(Data supplied Opens)

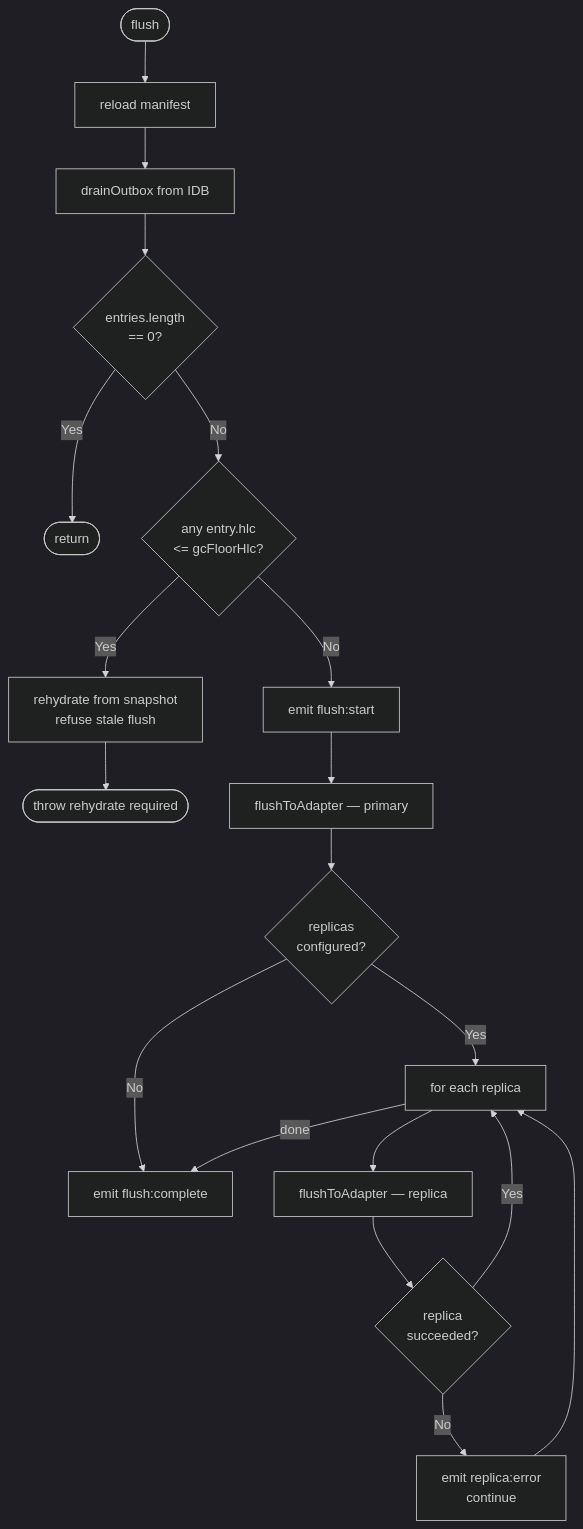
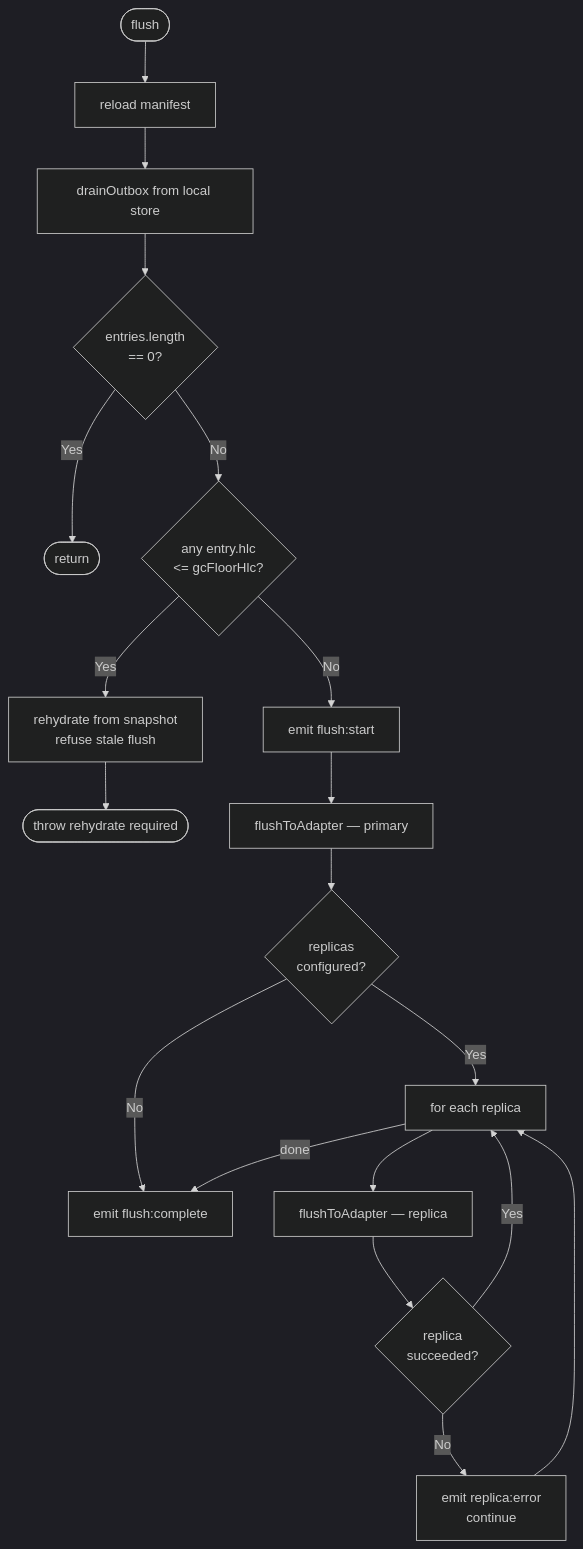
One commit to Machine-Garden/interocitor changed the third of 7 diagrams in docs/flows.md. Above: the diagram before and after it, drawn with Mermaid (dark theme). The commit also changed other lines of this file and 107 other files, not shown here.

````diff
--- a/docs/flows.md
+++ b/docs/flows.md
@@ -118,21 +135,21 @@
 ```mermaid
 flowchart TD
     A([flush]) --> A1[reload manifest]
-    A1 --> B[drainOutbox from IDB]
+    A1 --> B[drainOutbox from local store]
     B --> C{entries.length\n== 0?}
     C -- Yes --> DONE([return])
     C -- No --> C1{any entry.hlc\n<= gcFloorHlc?}
     C1 -- Yes --> R[rehydrate from snapshot\nrefuse stale flush]
     R --> ERR([throw rehydrate required])
     C1 -- No --> D[emit flush:start]
     D --> E[flushToAdapter — primary]
     E --> F{replicas\nconfigured?}
     F -- No --> G[emit flush:complete]
     F -- Yes --> H[for each replica]
     H --> I[flushToAdapter — replica]
     I --> J{replica\nsucceeded?}
     J -- No --> K[emit replica:error\ncontinue]
     J -- Yes --> H
     K --> H
     H -- done --> G
 ```
````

(Data supplied Closes)

| Instructions to follow |
Leave out every picture and copy the rest of the records exactly.

| Answer box |
One commit to Machine-Garden/interocitor changed the third of 7 diagrams in docs/flows.md. Above: the diagram before and after it, drawn with Mermaid (dark theme). The commit also changed other lines of this file and 107 other files, not shown here.

````diff
--- a/docs/flows.md
+++ b/docs/flows.md
@@ -118,21 +135,21 @@
 ```mermaid
 flowchart TD
     A([flush]) --> A1[reload manifest]
-    A1 --> B[drainOutbox from IDB]
+    A1 --> B[drainOutbox from local store]
     B --> C{entries.length\n== 0?}
     C -- Yes --> DONE([return])
     C -- No --> C1{any entry.hlc\n<= gcFloorHlc?}
     C1 -- Yes --> R[rehydrate from snapshot\nrefuse stale flush]
     R --> ERR([throw rehydrate required])
     C1 -- No --> D[emit flush:start]
     D --> E[flushToAdapter — primary]
     E --> F{replicas\nconfigured?}
     F -- No --> G[emit flush:complete]
     F -- Yes --> H[for each replica]
     H --> I[flushToAdapter — replica]
     I --> J{replica\nsucceeded?}
     J -- No --> K[emit replica:error\ncontinue]
     J -- Yes --> H
     K --> H
     H -- done --> G
 ```
````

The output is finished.